Source records
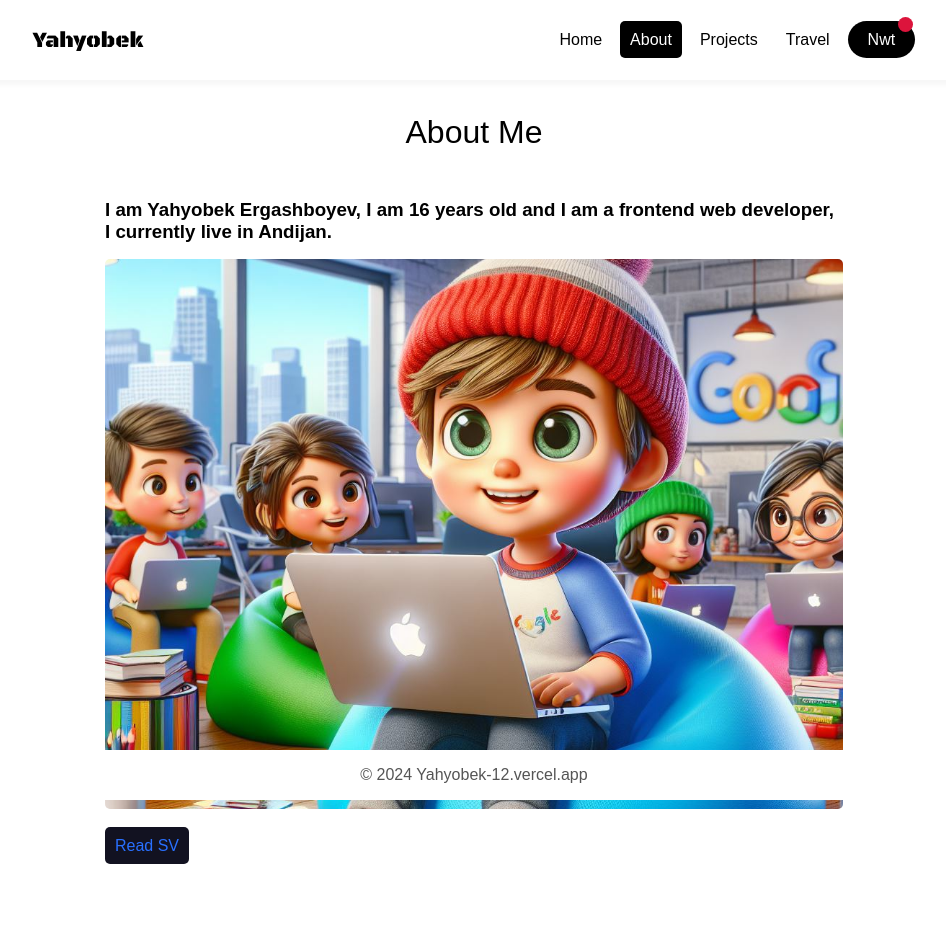
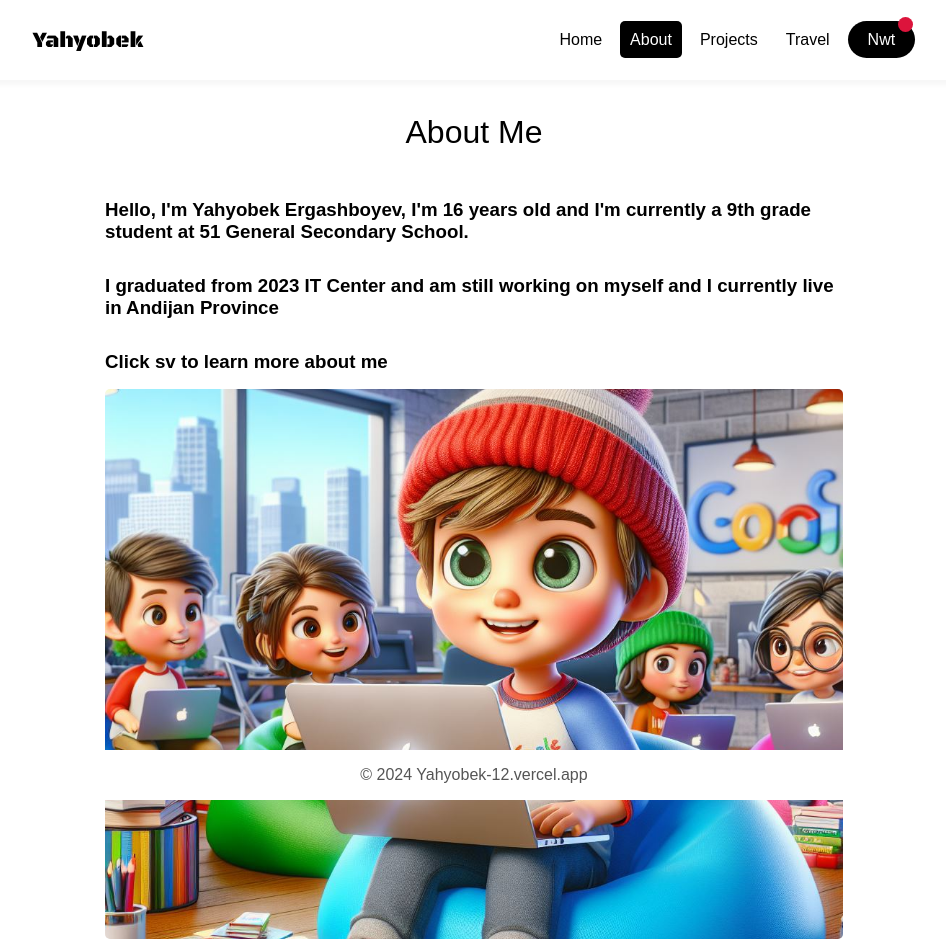
Before and after one commit to Yahyobek-12/Yahyobek, a React (Create React App) app: page /about in a window 1280 px wide. Shown: the top 952 px of the page, without its empty margins (166-1112 px from the left). Built offline with nearby package versions, Linux system fonts and the light colour scheme; a web font is replaced by a local one.

Commit message:
Portfolio

```diff
--- a/src/Components/About.jsx
+++ b/src/Components/About.jsx
@@ -16,7 +16,9 @@ const About = () => {
       <div className="about-in">
         <div className="about-cards">
           <div className="about-card animate__animated animate__fadeInUp">
-            <h3>I am Yahyobek Ergashboyev, I am 16 years old and I am a frontend web developer, I currently live in Andijan.</h3>
+            <h3>Hello, I'm Yahyobek Ergashboyev, I'm 16 years old and I'm currently a 9th grade student at 51 General Secondary School.</h3>
+            <h3>I graduated from 2023 IT Center and am still working on myself and I currently live in Andijan Province</h3>
+            <h3>Click sv to learn more about me</h3>
             <img className='bg-1' src={bg1} alt="" />
             <Link to='' target='_blank'>Read SV</Link>
           </div>
--- a/src/Components/Project-card.jsx
+++ b/src/Components/Project-card.jsx
@@ -63,8 +63,8 @@ const ProjectCard = () => {
         <p><span>Technologies:</span> React.Js || @Mui || React.Player || And More...</p>
 
         <div className="flex-links">
-            <Link to='https://new-tube-six.vercel.app/' target='_blank'><CiShare1 className='flex-icon' /></Link>
-            <Link to='https://github.com/Yahyobek-12/youtube_clone' target='_blank'><FaGithub className='flex-icon' /></Link>
+            <Link to='https://new-tube-nwt.vercel.app/' target='_blank'><CiShare1 className='flex-icon' /></Link>
+            <Link to='https://github.com/Yahyobek-12/NewTube' target='_blank'><FaGithub className='flex-icon' /></Link>
         </div>
       </div>
 
--- a/src/Styles/About.css
+++ b/src/Styles/About.css
@@ -45,7 +45,7 @@
 
 .about-card a {
     padding: 10px;
-    color: #2970ff;
+    color: #fff;
     text-align: center;
     margin-top: 0.5rem;
     border-radius: 5px;
```
Also changed, not shown: 1 other file (tests, documents, lock files or other folders).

▸ **TASK GOAL**: Scan the lines above for the word "github". Return each one that has it.

▸ **RESPONSE BOX**:
-            <Link to='https://github.com/Yahyobek-12/youtube_clone' target='_blank'><FaGithub className='flex-icon' /></Link>
+            <Link to='https://github.com/Yahyobek-12/NewTube' target='_blank'><FaGithub className='flex-icon' /></Link>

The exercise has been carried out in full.